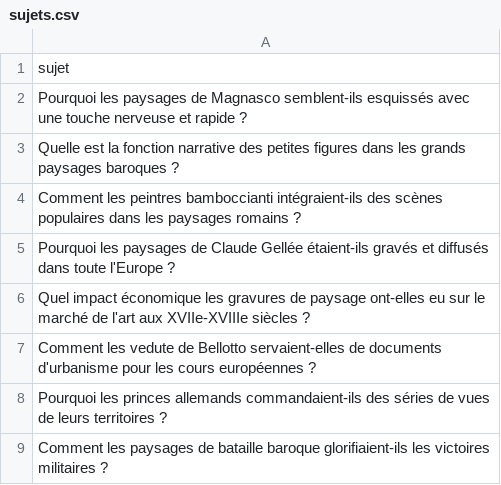
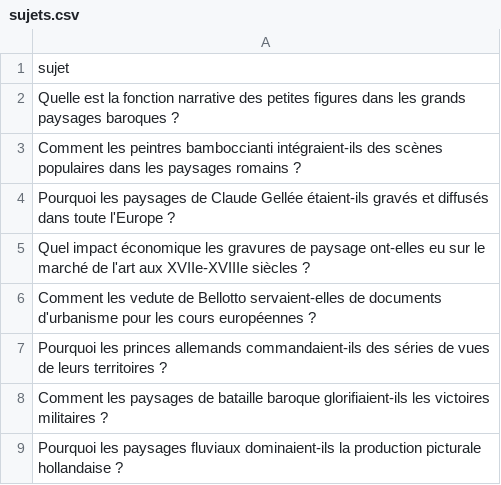
Before and after one commit to Metalosmose21/Nature-6-, a CSV file: sujets.csv, drawn as a sheet; only a part is shown; the shorter side is filled out with more unchanged rows; the diff names each change by its address in the sheet, - before the commit and + after, or states it on an @@ line.

```diff
--- a/sujets.csv
+++ b/sujets.csv
-row 2: Pourquoi les paysages de Magnasco semblent-ils esquissés avec une touche nerveuse et rapide ?
```
Also changed, not shown: 1 other file.
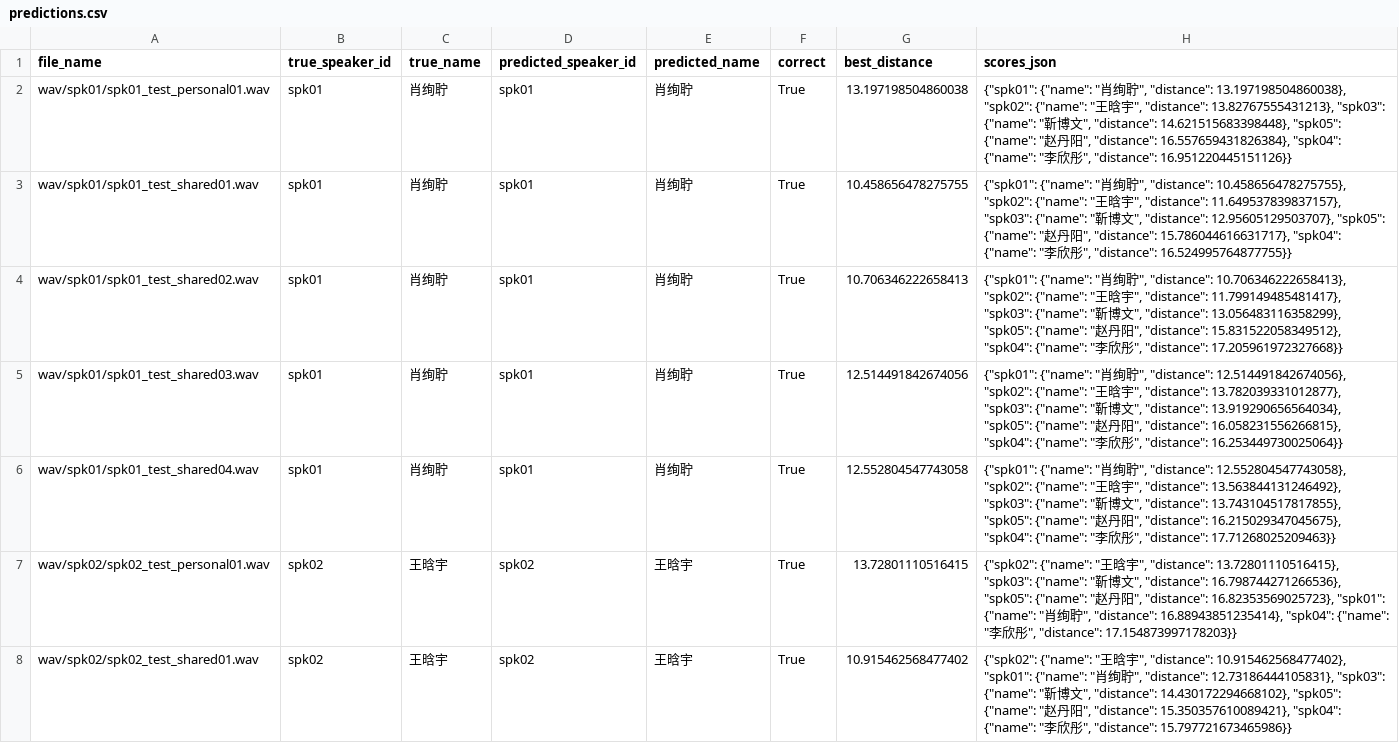
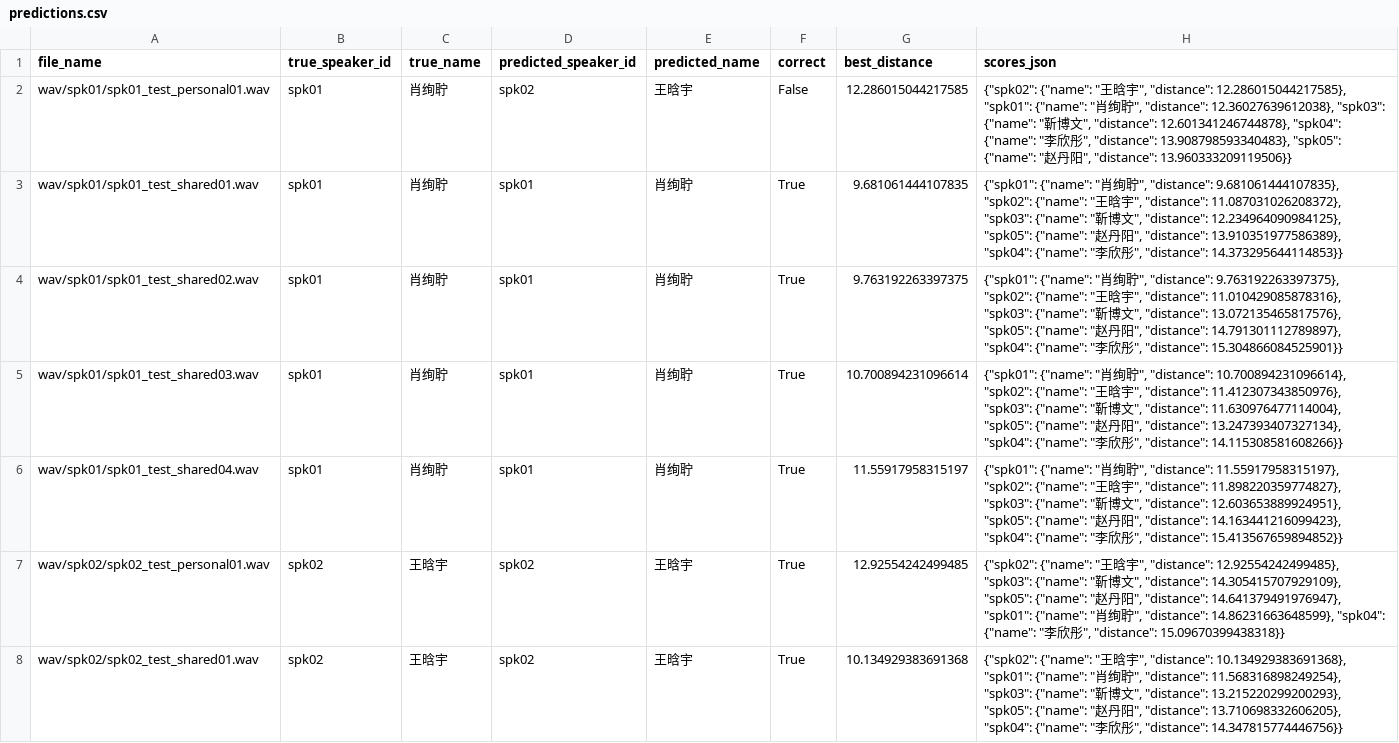
Before and after one commit to xaio586/dsp-speech-recognition, a CSV file: outputs/experiment4_speaker/predictions.csv, drawn as a sheet; only a part is shown; the diff covers the shown part only.

Commit message:
sync: deploy ECAPA-TDNN speaker embeddings (ONNX) + 203 free-speech training segments

```diff
--- a/outputs/experiment4_speaker/predictions.csv
+++ b/outputs/experiment4_speaker/predictions.csv
@@ -1,8 +1,8 @@
 file_name,true_speaker_id,true_name,predicted_speaker_id,predicted_name,correct,best_distance,scores_json
-wav/spk01/spk01_test_personal01.wav,spk01,肖绚聍,spk01,肖绚聍,True,13.197198504860038,"{""spk01"": {""name"": ""肖绚聍"", ""distance"": 13.197198504860038}, ""spk02"": {""name"": ""王晗宇"", ""distance"": 13.82767555431213}, ""spk03"": {""name"": ""靳博文"", ""distance"": 14.621515683398448}, ""spk05"": {""name"": ""赵丹阳"", ""distance"": 16.557659431826384}, ""spk04"": {""name"": ""李欣彤"", ""distance"": 16.951220445151126}}"
-wav/spk01/spk01_test_shared01.wav,spk01,肖绚聍,spk01,肖绚聍,True,10.458656478275755,"{""spk01"": {""name"": ""肖绚聍"", ""distance"": 10.458656478275755}, ""spk02"": {""name"": ""王晗宇"", ""distance"": 11.649537839837157}, ""spk03"": {""name"": ""靳博文"", ""distance"": 12.95605129503707}, ""spk05"": {""name"": ""赵丹阳"", ""distance"": 15.786044616631717}, ""spk04"": {""name"": ""李欣彤"", ""distance"": 16.524995764877755}}"
-wav/spk01/spk01_test_shared02.wav,spk01,肖绚聍,spk01,肖绚聍,True,10.706346222658413,"{""spk01"": {""name"": ""肖绚聍"", ""distance"": 10.706346222658413}, ""spk02"": {""name"": ""王晗宇"", ""distance"": 11.799149485481417}, ""spk03"": {""name"": ""靳博文"", ""distance"": 13.056483116358299}, ""spk05"": {""name"": ""赵丹阳"", ""distance"": 15.831522058349512}, ""spk04"": {""name"": ""李欣彤"", ""distance"": 17.205961972327668}}"
-wav/spk01/spk01_test_shared03.wav,spk01,肖绚聍,spk01,肖绚聍,True,12.514491842674056,"{""spk01"": {""name"": ""肖绚聍"", ""distance"": 12.514491842674056}, ""spk02"": {""name"": ""王晗宇"", ""distance"": 13.782039331012877}, ""spk03"": {""name"": ""靳博文"", ""distance"": 13.919290656564034}, ""spk05"": {""name"": ""赵丹阳"", ""distance"": 16.058231556266815}, ""spk04"": {""name"": ""李欣彤"", ""distance"": 16.253449730025064}}"
-wav/spk01/spk01_test_shared04.wav,spk01,肖绚聍,spk01,肖绚聍,True,12.552804547743058,"{""spk01"": {""name"": ""肖绚聍"", ""distance"": 12.552804547743058}, ""spk02"": {""name"": ""王晗宇"", ""distance"": 13.563844131246492}, ""spk03"": {""name"": ""靳博文"", ""distance"": 13.743104517817855}, ""spk05"": {""name"": ""赵丹阳"", ""distance"": 16.215029347045675}, ""spk04"": {""name"": ""李欣彤"", ""distance"": 17.71268025209463}}"
-wav/spk02/spk02_test_personal01.wav,spk02,王晗宇,spk02,王晗宇,True,13.72801110516415,"{""spk02"": {""name"": ""王晗宇"", ""distance"": 13.72801110516415}, ""spk03"": {""name"": ""靳博文"", ""distance"": 16.798744271266536}, ""spk05"": {""name"": ""赵丹阳"", ""distance"": 16.82353569025723}, ""spk01"": {""name"": ""肖绚聍"", ""distance"": 16.88943851235414}, ""spk04"": {""name"": ""李欣彤"", ""distance"": 17.154873997178203}}"
-wav/spk02/spk02_test_shared01.wav,spk02,王晗宇,spk02,王晗宇,True,10.915462568477402,"{""spk02"": {""name"": ""王晗宇"", ""distance"": 10.915462568477402}, ""spk01"": {""name"": ""肖绚聍"", ""distance"": 12.73186444105831}, ""spk03"": {""name"": ""靳博文"", ""distance"": 14.430172294668102}, ""spk05"": {""name"": ""赵丹阳"", ""distance"": 15.350357610089421}, ""spk04"": {""name"": ""李欣彤"", ""distance"": 15.797721673465986}}"
+wav/spk01/spk01_test_personal01.wav,spk01,肖绚聍,spk02,王晗宇,False,12.286015044217585,"{""spk02"": {""name"": ""王晗宇"", ""distance"": 12.286015044217585}, ""spk01"": {""name"": ""肖绚聍"", ""distance"": 12.36027639612038}, ""spk03"": {""name"": ""靳博文"", ""distance"": 12.601341246744878}, ""spk04"": {""name"": ""李欣彤"", ""distance"": 13.908798593340483}, ""spk05"": {""name"": ""赵丹阳"", ""distance"": 13.960333209119506}}"
+wav/spk01/spk01_test_shared01.wav,spk01,肖绚聍,spk01,肖绚聍,True,9.681061444107835,"{""spk01"": {""name"": ""肖绚聍"", ""distance"": 9.681061444107835}, ""spk02"": {""name"": ""王晗宇"", ""distance"": 11.087031026208372}, ""spk03"": {""name"": ""靳博文"", ""distance"": 12.234964090984125}, ""spk05"": {""name"": ""赵丹阳"", ""distance"": 13.910351977586389}, ""spk04"": {""name"": ""李欣彤"", ""distance"": 14.373295644114853}}"
+wav/spk01/spk01_test_shared02.wav,spk01,肖绚聍,spk01,肖绚聍,True,9.763192263397375,"{""spk01"": {""name"": ""肖绚聍"", ""distance"": 9.763192263397375}, ""spk02"": {""name"": ""王晗宇"", ""distance"": 11.010429085878316}, ""spk03"": {""name"": ""靳博文"", ""distance"": 13.072135465817576}, ""spk05"": {""name"": ""赵丹阳"", ""distance"": 14.791301112789897}, ""spk04"": {""name"": ""李欣彤"", ""distance"": 15.304866084525901}}"
+wav/spk01/spk01_test_shared03.wav,spk01,肖绚聍,spk01,肖绚聍,True,10.700894231096614,"{""spk01"": {""name"": ""肖绚聍"", ""distance"": 10.700894231096614}, ""spk02"": {""name"": ""王晗宇"", ""distance"": 11.412307343850976}, ""spk03"": {""name"": ""靳博文"", ""distance"": 11.630976477114004}, ""spk05"": {""name"": ""赵丹阳"", ""distance"": 13.247393407327134}, ""spk04"": {""name"": ""李欣彤"", ""distance"": 14.115308581608266}}"
+wav/spk01/spk01_test_shared04.wav,spk01,肖绚聍,spk01,肖绚聍,True,11.55917958315197,"{""spk01"": {""name"": ""肖绚聍"", ""distance"": 11.55917958315197}, ""spk02"": {""name"": ""王晗宇"", ""distance"": 11.898220359774827}, ""spk03"": {""name"": ""靳博文"", ""distance"": 12.603653889924951}, ""spk05"": {""name"": ""赵丹阳"", ""distance"": 14.163441216099423}, ""spk04"": {""name"": ""李欣彤"", ""distance"": 15.413567659894852}}"
+wav/spk02/spk02_test_personal01.wav,spk02,王晗宇,spk02,王晗宇,True,12.92554242499485,"{""spk02"": {""name"": ""王晗宇"", ""distance"": 12.92554242499485}, ""spk03"": {""name"": ""靳博文"", ""distance"": 14.305415707929109}, ""spk05"": {""name"": ""赵丹阳"", ""distance"": 14.641379491976947}, ""spk01"": {""name"": ""肖绚聍"", ""distance"": 14.86231663648599}, ""spk04"": {""name"": ""李欣彤"", ""distance"": 15.09670399438318}}"
+wav/spk02/spk02_test_shared01.wav,spk02,王晗宇,spk02,王晗宇,True,10.134929383691368,"{""spk02"": {""name"": ""王晗宇"", ""distance"": 10.134929383691368}, ""spk01"": {""name"": ""肖绚聍"", ""distance"": 11.568316898249254}, ""spk03"": {""name"": ""靳博文"", ""distance"": 13.215220299200293}, ""spk05"": {""name"": ""赵丹阳"", ""distance"": 13.710698332606205}, ""spk04"": {""name"": ""李欣彤"", ""distance"": 14.347815774446756}}"
```
Also changed, not shown: 43 edited cells elsewhere in this file, 29 other files.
-- -- --
[WHAT THE EXERCISE ASKS]:
Read the data above and count the lines that include "speech". Answer only with the count.

[REPLY TO THE EXERCISE]:
2